Danny Baker, Good Time Charlie’s Back, Nottingham Theatre Royal 12.5.19

This is my review from today’s Nottingham Post. ‘Somebody said to me this week, “Dan, you’ve broke the internet.” I said, “I wish somebody fucking would.’ There have been better weeks to be Danny Baker. On Wednesday night, he tweeted a photo that, however intended, came over as a vile racist gag. He deleted the tweet as soon as he realised what he’d so casually done, later describing it as a ‘crass and regrettable blunder’. The worst day of his life followed. No apology could save his BBC job. Tonight, at his first show since being sacked, the question is whether he can save his reputation. He’s had a few nights to think about it. Will he address the elephant in the room right off…

Young Laureate: an essay on Simon Armitage

With this weekend’s announcement of Simon Armitage’s appointment as poet laureate, many of us have been reminiscing about when we first came across him in the late 80’s. My partner, Sue Dymoke, did her first public reading with him in 1987 and our friend John Harvey published him early on in the fine Nottingham-based poetry magazine Slow Dancer (celebrating its fortieth anniversary this year – Sue was the UK poetry editor for many years). 29 years ago, enthused by Simon’s early work, I wrote an essay about him for Slow Dancer. I wanted to give him a boost, but his career was moving so quickly, he’d already taken flight. Over on Facebook, Andrew Moorhouse asked me to dig out this first ever essay on Armitage and copy…

Marc Almond, Nottingham Royal Centre, 6.5.19

My review from today’s Nottingham Post. Photo below by their Kevin Cooper. At 61, Marc Almond is entitled to take it easy. He has no album to promote, he tells a packed house, but wants to keep tonight ‘populist’, singing lots of favourite songs, most of them by old stars: ‘who tend to be dead stars, so they’re never going to let you down.’ He kicks off with Charles Aznavour’s I Have Lived, then it’s straight into a Scott Walker tribute, with The Big Hurt and, later, a fine Big Louise. There’s Billy Fury’s I’m Lost Without You and T.Rex’s Cosmic Dancer, which leads into a Bowie section featuring Starman, John, I’m Only Dancing and Brel’s Amsterdam. Four numbers are done nearly acapella, with his…

Nish Kumar at Nottingham Playhouse 16.3.19

Live comedy’s all about timing. With ‘The Mash Report’, the 33-year-old Kumar has positioned himself as our prime political comedian, the only satirist doing what US audiences take for granted in ‘The Daily Show’. After a somewhat shaky start, it’s established itself as the only UK topical news comedy worth watching, although, at six episodes per season, can’t compare to its US equivalent. How to deal with an ever-changing political situation? A show written some months back might not cut it, and Kumar has a rep to maintain. The last week has been so tumultuous that I was curious about how Kumar would incorporate these farcical events into his set. I needn’t have been.
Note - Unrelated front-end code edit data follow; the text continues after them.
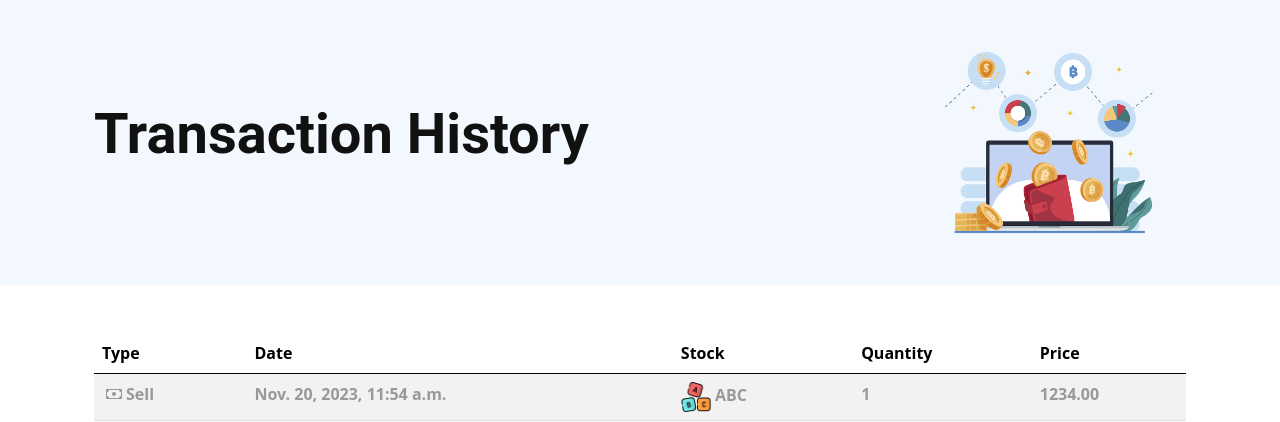
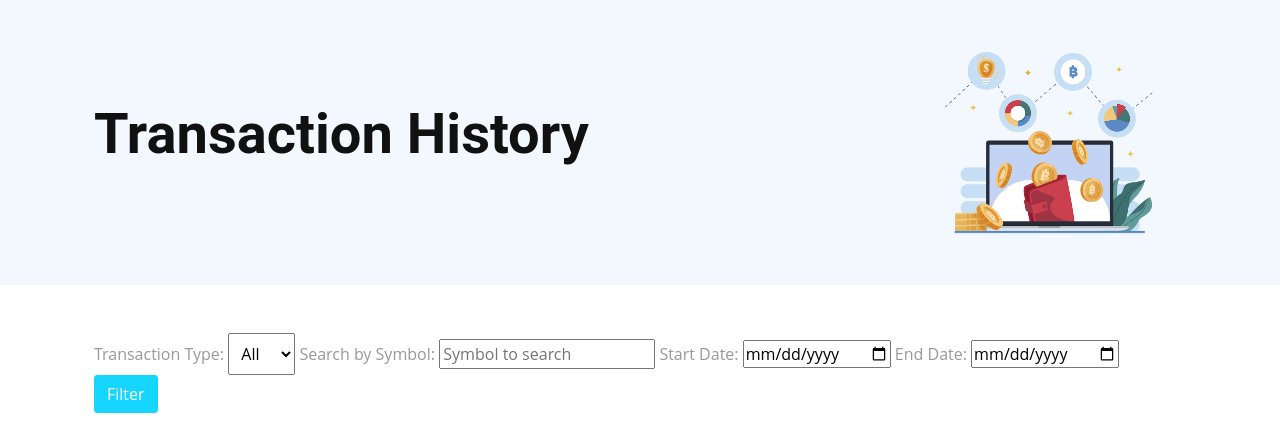
Before and after one commit to DjangoWriters-Internet-Application/Coin-Rush, a Django app: page /transaction-history/ in a window 1280 px wide. Shown: the part 77-499 px from the top of the page. Run offline with Django 4.2, Linux system fonts and the light colour scheme; a user stored in the database is signed in; data comes from the database, SQL or seed files in the repository; both versions use the stored data as it was after the commit; lists and menus that the app fills with data are empty; some libraries are stand-ins or nearby versions.

Commit message:
add filter to transaction history

```diff
--- a/coinRush/forms.py
+++ b/coinRush/forms.py
@@ -215,3 +215,44 @@ class SubjectCreateForm(forms.ModelForm):
             instance.save()
         else:
             return instance
+
+
+class TransactionFilterForm(forms.Form):
+    TYPE = [("BUY", "Buy"), ("SELL", "Sell")]
+
+    transaction_type = forms.ChoiceField(
+        label="Transaction Type",
+        choices=[('', 'All')] + TYPE,
+        required=False
+    )
+
+    stock_symbol = forms.CharField(
+        label="Search by Symbol",
+        max_length=10,
+        required=False,
+        widget=forms.TextInput()
+    )
+
+    start_date = forms.DateField(
+        label="Start Date",
+        required=False,
+        widget=forms.TextInput(attrs={'type': 'date'})
+    )
+
+    end_date = forms.DateField(
+        label="End Date",
+        required=False,
+        widget=forms.TextInput(attrs={'type': 'date'})
+    )
+
+    def __init__(self, *args, **kwargs):
+        super().__init__(*args, **kwargs)
+        self.fields['stock_symbol'].widget.attrs.update({'placeholder': 'Symbol to search'})
+
+    def clean(self):
+        cleaned_data = super().clean()
+        start_date = cleaned_data.get('start_date')
+        end_date = cleaned_data.get('end_date')
+
+        if start_date and end_date and start_date > end_date:
+            raise forms.ValidationError("Start date cannot be greater than end date.")
--- a/coinRush/templates/transaction/transaction_history.html
+++ b/coinRush/templates/transaction/transaction_history.html
@@ -1,5 +1,16 @@
 {% extends "Base/base.html" %} {% block title %}Transaction{% endblock %}
 {% load static %}
+{% block extraHead %}<style>
+    .errorlist.nonfield {
+        color: red;
+        font-size: 14px;
+        margin-top: 5px;
+        list-style: none;
+    }
+    #id_transaction_type {
+        padding: 8px;
+    }
+</style>{% endblock %}
 {% block banner %}
     <div class="container-fluid hero-header bg-light py-2 mb-5">
         <div class="container py-5">
@@ -17,7 +28,14 @@
 {% endblock %}
 {% block content %}
     <div class="container">
-
+        <form method="get" class="mb-3">
+            {% for field in form %}
+                {{ field.label_tag }}
+                {{ field }}
+            {% endfor %}
+        {{ form.non_field_errors }}
+            <button type="submit" class="btn btn-primary">Filter</button>
+        </form>
         {% if transactions %}
             <div class="table-responsive">
                 <table class="table table-striped">
--- a/coinRush/views.py
+++ b/coinRush/views.py
@@ -13,7 +13,7 @@ from django.urls import reverse
 from django.contrib import messages
 from django.core.exceptions import *
 from .filters import StockFilters
-from .constants import top_30_currencies,crypto_data
+from .constants import top_30_currencies, crypto_data
 import requests
 
 from .forms import (
@@ -28,22 +28,15 @@ from .forms import (
     CurrencyConverterForm,
     NewsCreateForm,
     TopicCreateForm,
-    SubjectCreateForm
+    SubjectCreateForm, CustomAuthenticationForm, TransactionFilterForm
 )
 
-from .forms import (
-    CustomAuthenticationForm,
-    RegistrationForm,
-    PostForm,
-    CommentForm,
-    NewsCommentForm,
-)
 from .models import (
     Transaction,
     UserHolding,
     User,
     Learn,
-StockPrice,
+    StockPrice,
     CourseCategory,
     Feedback,
     News,
@@ -72,20 +65,20 @@ def home(request):
     elif ord_by == "min-market-cap":
         order_string = "market_cap"
 
-    stock_filter = StockFilters(request.GET,queryset=Stock.objects.all().order_by(order_string))
+    stock_filter = StockFilters(request.GET, queryset=Stock.objects.all().order_by(order_string))
     context = {"stocks": stock_filter.qs,
-               "form":stock_filter.form}
-    return render(request, "index.html",context )
+               "form": stock_filter.form}
+    return render(request, "index.html", context)
+
 
 def about(request):
     return render(request, "about.html")
 
 
-def test(request,stock_id):
-    s=Stock.objects.get(pk=stock_id)
-    p=StockPrice.objects.filter(stock=s)
-    return render(request, "test.html",{"p":p,"s":s})
-
+def test(request, stock_id):
+    s = Stock.objects.get(pk=stock_id)
+    p = StockPrice.objects.filter(stock=s)
+    return render(request, "test.html", {"p": p, "s": s})
 
 
 def services(request):
@@ -146,7 +139,8 @@ def news(request):
                 return redirect('news')
 
     newsForm = NewsCreateForm();
-    context = {"title": "Latest Crypto News", "news": News.objects.all(), 'newsForm': newsForm, 'displayForm':displayForm}
+    context = {"title": "Latest Crypto News", "news": News.objects.all(), 'newsForm': newsForm,
+               'displayForm': displayForm}
     return render(request, "News/index.html", context)
 
 
@@ -154,6 +148,27 @@ def news(request):
 def transaction_history(request):
     user = request.user
     transactions = Transaction.objects.filter(user=user).order_by("-timestamp")
+    if request.method == 'GET':
+        form = TransactionFilterForm(request.GET)
+        print(form.is_valid())
+        if form.is_valid():
+            print("lokjhg")
+            transaction_type = form.cleaned_data.get('transaction_type')
+            stock_symbol = form.cleaned_data.get('stock_symbol')
+            start_date = form.cleaned_data.get('start_date')
+            end_date = form.cleaned_data.get('end_date')
+            if start_date and end_date and start_date > end_date:
+                form.add_error('start_date', 'Start date cannot be greater than end date.')
+            else:
+                if transaction_type:
+                    transaction_type=transaction_type.capitalize()
+                    transactions = transactions.filter(transaction_type=transaction_type)
+                if stock_symbol:
+                    transactions = transactions.filter(stock__symbol__icontains=stock_symbol)
+                if start_date:
+                    transactions = transactions.filter(timestamp__gte=start_date)
+                if end_date:
+                    transactions = transactions.filter(timestamp__lte=end_date)
 
     items_per_page = 10
     paginator = Paginator(transactions, items_per_page)
@@ -165,10 +180,10 @@ def transaction_history(request):
         transactions = paginator.page(1)
     except EmptyPage:
         transactions = paginator.page(paginator.num_pages)
-
+    form = TransactionFilterForm(request.GET)
     return render(
         request, "transaction/transaction_history.html", {
-            "transactions": transactions}
+            "transactions": transactions, "form": form}
     )
 
 
@@ -310,6 +325,7 @@ def show_stocks(request):
     stocks = Stock.objects.all()
     return render(request, "Stocks/showStocks.html", {"stocks": stocks})
 
+
 def newsDetails(request, news_id):
     if 'like_news' in request.POST:
         news_id = request.POST['like_news']
@@ -325,6 +341,7 @@ def newsDetails(request, news_id):
     newsDetails = get_object_or_404(News, pk=news_id)
     form = NewsCommentForm()
     return render(request, 'NewsDetails/index.html', {'news': newsDetails})
+
 
 @login_required(login_url="/login/")
 def buy_stock(request, stock_symbol):
@@ -454,8 +471,7 @@ def nft_detail(request, nft_id):
     return render(request, "nft/NFT.html", {"nft": nft})
 
 
-
-def convert(source,to,amount):
+def convert(source, to, amount):
     # Corrected dictionary creation with ID as key and name as value
     collective_dict = {str(identifier): name for identifier, name in top_30_currencies}
     collective_dict.update({str(identifier): name for identifier, name in crypto_data})
@@ -468,9 +484,9 @@ def convert(source,to,amount):
 
     url = 'https://sandbox-api.coinmarketcap.com/v2/tools/price-conversion'
     parameters = {
-        'id':source,
-        'convert_id':to,
-        'amount':amount
+        'id': source,
+        'convert_id': to,
+        'amount': amount
     }
 
     headers = {
@@ -481,23 +497,26 @@ def convert(source,to,amount):
 
     try:
         response = requests.get(url, params=parameters, headers=headers)
-        data=response.json()
-        return str(amount) + " "+ collective_dict[str(source)]+" = " + str(round(data['data'][source]['quote'][to]['price'],4))+" "+collective_dict[str(to)]
+        data = response.json()
+        return str(amount) + " " + collective_dict[str(source)] + " = " + str(
+            round(data['data'][source]['quote'][to]['price'], 4)) + " " + collective_dict[str(to)]
         # return str(amount) + " "+ collective_dict[str(source)]+" = " + str(round(data['data']['quote'][to]['price'],4))+" "+collective_dict[str(to)]
     except:
         return "Some error occured"
+
 
 def convert_data(request):
     result = None
 
     # Example choices (you can replace this with actual currency choices)
-    currency_choices = top_30_currencies+crypto_data
+    currency_choices = top_30_currencies + crypto_data
 
     if request.method == 'POST':
         form = CurrencyConverterForm(request.POST)
         form.set_currency_choices(currency_choices)
         if form.is_valid():
-            result=convert(form.cleaned_data['currency_from'],form.cleaned_data['currency_to'],form.cleaned_data['amount'])
+            result = convert(form.cleaned_data['currency_from'], form.cleaned_data['currency_to'],
+                             form.cleaned_data['amount'])
         return render(request, 'converter_template.html', {'form': form, 'result': result})
 
 
```
Also changed, not shown: db.sqlite3.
He doesn’t. After a well-received warm-up set by Rosie Jones, weaponising…

Two Grey Rooms

My favourite Joni Mitchell song (though, thankfully, no-one’s forcing me to choose) is from the 80s. ‘Two Grey Rooms’ is about a narrator who rents a flat so that they can watch somebody walking to work, someone who used to be their lover, though he or she looks to be too young. You look so youthful/time has been untruthful/heaven knows, I loved you thirty years ago. Joni once told the LA Times the song was inspired by a story from the youth of the German film director Rainer Werner Fassbinder. It’s a story of obsession… about this German aristocrat who had a lover in his youth that he never got over. He later finds this man working on a dock and notices the path that…